● **Work item**
Lines that contain "flex" are to be copied from the material, every one of them.

++++++++

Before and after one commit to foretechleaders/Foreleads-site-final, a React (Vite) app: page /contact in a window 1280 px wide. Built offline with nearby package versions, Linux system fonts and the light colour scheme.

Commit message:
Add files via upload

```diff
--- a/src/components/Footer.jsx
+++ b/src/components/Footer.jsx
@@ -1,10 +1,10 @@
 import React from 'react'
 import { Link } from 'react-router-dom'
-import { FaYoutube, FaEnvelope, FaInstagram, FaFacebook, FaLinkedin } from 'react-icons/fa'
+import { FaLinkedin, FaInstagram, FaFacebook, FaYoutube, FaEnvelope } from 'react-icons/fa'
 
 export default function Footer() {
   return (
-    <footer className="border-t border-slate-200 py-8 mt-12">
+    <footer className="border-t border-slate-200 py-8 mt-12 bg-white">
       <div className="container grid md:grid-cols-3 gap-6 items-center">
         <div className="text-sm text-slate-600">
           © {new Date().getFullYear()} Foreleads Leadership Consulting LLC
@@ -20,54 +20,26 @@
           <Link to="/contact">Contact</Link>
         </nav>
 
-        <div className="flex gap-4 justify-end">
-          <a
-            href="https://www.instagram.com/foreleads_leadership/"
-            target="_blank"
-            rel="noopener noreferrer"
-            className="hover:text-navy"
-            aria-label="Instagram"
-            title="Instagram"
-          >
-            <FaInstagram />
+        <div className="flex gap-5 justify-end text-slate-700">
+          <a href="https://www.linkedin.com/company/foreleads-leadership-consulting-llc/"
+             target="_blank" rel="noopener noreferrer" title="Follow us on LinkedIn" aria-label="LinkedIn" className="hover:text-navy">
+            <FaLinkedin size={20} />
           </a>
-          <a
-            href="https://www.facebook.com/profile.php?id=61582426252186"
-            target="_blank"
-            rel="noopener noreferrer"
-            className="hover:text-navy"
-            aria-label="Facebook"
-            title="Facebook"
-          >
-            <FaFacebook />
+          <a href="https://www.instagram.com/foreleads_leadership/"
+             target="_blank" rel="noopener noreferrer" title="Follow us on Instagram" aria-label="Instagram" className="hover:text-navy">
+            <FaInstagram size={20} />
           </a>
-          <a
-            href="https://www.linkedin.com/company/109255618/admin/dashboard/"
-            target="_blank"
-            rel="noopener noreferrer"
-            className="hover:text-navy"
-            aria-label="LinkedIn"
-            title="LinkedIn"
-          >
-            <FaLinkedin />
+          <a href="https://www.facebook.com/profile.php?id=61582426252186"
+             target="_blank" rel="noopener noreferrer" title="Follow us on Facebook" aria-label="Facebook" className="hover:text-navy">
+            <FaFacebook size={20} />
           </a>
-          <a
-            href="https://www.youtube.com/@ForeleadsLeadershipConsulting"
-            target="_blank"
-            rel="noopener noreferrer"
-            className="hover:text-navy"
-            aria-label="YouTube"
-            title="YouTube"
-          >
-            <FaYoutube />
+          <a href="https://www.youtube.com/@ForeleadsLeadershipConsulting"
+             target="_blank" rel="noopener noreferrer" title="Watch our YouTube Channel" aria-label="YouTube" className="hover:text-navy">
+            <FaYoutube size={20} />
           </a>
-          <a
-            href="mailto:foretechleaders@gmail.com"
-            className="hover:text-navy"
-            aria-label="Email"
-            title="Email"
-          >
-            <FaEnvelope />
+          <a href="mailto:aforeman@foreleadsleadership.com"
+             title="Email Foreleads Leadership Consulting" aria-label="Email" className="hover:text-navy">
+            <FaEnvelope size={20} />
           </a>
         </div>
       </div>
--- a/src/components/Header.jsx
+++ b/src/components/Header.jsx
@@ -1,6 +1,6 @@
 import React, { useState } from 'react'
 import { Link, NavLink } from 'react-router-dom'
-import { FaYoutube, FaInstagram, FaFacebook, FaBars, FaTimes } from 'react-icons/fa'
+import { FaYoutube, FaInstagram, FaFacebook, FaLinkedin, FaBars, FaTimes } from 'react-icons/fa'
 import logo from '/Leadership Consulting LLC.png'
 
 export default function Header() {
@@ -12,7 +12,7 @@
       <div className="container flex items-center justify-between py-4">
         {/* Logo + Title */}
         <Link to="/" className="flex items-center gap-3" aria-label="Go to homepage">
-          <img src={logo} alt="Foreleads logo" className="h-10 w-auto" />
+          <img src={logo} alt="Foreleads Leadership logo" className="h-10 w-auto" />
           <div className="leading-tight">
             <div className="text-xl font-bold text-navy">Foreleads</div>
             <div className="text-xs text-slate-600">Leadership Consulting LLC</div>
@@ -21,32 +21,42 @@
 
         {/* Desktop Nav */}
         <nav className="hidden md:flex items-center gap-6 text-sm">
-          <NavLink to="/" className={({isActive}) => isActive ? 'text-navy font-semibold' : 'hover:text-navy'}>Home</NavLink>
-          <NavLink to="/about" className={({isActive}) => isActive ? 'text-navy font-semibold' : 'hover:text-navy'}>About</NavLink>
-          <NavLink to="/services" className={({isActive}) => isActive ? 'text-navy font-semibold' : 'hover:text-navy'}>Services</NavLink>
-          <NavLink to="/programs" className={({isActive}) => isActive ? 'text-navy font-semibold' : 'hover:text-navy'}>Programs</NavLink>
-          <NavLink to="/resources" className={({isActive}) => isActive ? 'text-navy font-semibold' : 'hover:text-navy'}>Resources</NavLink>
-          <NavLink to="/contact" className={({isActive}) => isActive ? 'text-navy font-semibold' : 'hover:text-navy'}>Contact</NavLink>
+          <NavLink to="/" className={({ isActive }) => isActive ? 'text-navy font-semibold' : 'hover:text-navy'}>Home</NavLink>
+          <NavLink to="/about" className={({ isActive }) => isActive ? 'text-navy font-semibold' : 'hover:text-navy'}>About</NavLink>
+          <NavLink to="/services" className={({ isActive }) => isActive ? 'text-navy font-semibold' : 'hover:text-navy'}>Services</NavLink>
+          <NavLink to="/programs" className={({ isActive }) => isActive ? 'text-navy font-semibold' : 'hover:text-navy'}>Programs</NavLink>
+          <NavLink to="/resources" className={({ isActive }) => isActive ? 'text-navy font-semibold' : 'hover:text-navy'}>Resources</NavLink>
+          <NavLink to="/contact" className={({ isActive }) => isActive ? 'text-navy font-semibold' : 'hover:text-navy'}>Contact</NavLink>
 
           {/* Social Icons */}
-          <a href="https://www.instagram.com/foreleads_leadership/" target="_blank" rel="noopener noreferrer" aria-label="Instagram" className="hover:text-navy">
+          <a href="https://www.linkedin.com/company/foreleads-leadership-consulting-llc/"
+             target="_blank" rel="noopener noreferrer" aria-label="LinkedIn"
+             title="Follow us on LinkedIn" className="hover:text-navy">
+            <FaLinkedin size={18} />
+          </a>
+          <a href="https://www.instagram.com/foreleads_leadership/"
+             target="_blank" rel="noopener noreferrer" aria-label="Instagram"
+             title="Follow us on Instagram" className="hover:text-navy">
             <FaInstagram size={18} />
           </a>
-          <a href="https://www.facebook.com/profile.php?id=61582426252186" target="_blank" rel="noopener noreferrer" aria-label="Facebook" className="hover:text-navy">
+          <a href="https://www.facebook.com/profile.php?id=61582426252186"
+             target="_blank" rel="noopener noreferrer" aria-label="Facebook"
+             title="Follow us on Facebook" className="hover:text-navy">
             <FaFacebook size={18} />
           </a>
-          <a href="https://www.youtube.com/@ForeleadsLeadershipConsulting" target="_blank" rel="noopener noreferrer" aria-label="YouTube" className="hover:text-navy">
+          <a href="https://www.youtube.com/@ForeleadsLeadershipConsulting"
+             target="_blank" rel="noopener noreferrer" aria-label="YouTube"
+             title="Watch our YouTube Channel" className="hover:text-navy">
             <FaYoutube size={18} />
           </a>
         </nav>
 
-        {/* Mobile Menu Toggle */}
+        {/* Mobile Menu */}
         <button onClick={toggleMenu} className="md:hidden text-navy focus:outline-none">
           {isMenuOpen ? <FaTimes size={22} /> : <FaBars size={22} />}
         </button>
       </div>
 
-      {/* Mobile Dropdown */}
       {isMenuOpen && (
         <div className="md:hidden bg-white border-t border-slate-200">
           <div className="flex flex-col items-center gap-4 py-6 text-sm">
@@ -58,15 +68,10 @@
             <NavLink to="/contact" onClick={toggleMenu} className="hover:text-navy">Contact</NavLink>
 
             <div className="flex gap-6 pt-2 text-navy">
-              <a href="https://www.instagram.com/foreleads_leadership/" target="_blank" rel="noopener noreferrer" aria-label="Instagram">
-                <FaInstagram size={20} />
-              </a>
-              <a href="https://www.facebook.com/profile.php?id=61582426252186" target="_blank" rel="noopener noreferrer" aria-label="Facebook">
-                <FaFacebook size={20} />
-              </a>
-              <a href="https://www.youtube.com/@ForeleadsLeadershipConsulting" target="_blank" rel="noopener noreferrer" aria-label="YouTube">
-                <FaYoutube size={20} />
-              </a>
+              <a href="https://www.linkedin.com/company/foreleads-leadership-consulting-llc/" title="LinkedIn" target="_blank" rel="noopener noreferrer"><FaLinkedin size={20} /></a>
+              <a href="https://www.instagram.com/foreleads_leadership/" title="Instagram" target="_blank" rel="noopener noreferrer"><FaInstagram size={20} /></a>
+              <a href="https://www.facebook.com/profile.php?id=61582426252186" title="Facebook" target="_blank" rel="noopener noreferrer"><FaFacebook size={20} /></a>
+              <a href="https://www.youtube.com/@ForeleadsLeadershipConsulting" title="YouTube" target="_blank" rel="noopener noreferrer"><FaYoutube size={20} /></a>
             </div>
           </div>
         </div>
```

++++++++

● **Your solution**
-        <div className="flex gap-4 justify-end">
+        <div className="flex gap-5 justify-end text-slate-700">
       <div className="container flex items-center justify-between py-4">
         <Link to="/" className="flex items-center gap-3" aria-label="Go to homepage">
         <nav className="hidden md:flex items-center gap-6 text-sm">
           <div className="flex flex-col items-center gap-4 py-6 text-sm">
             <div className="flex gap-6 pt-2 text-navy">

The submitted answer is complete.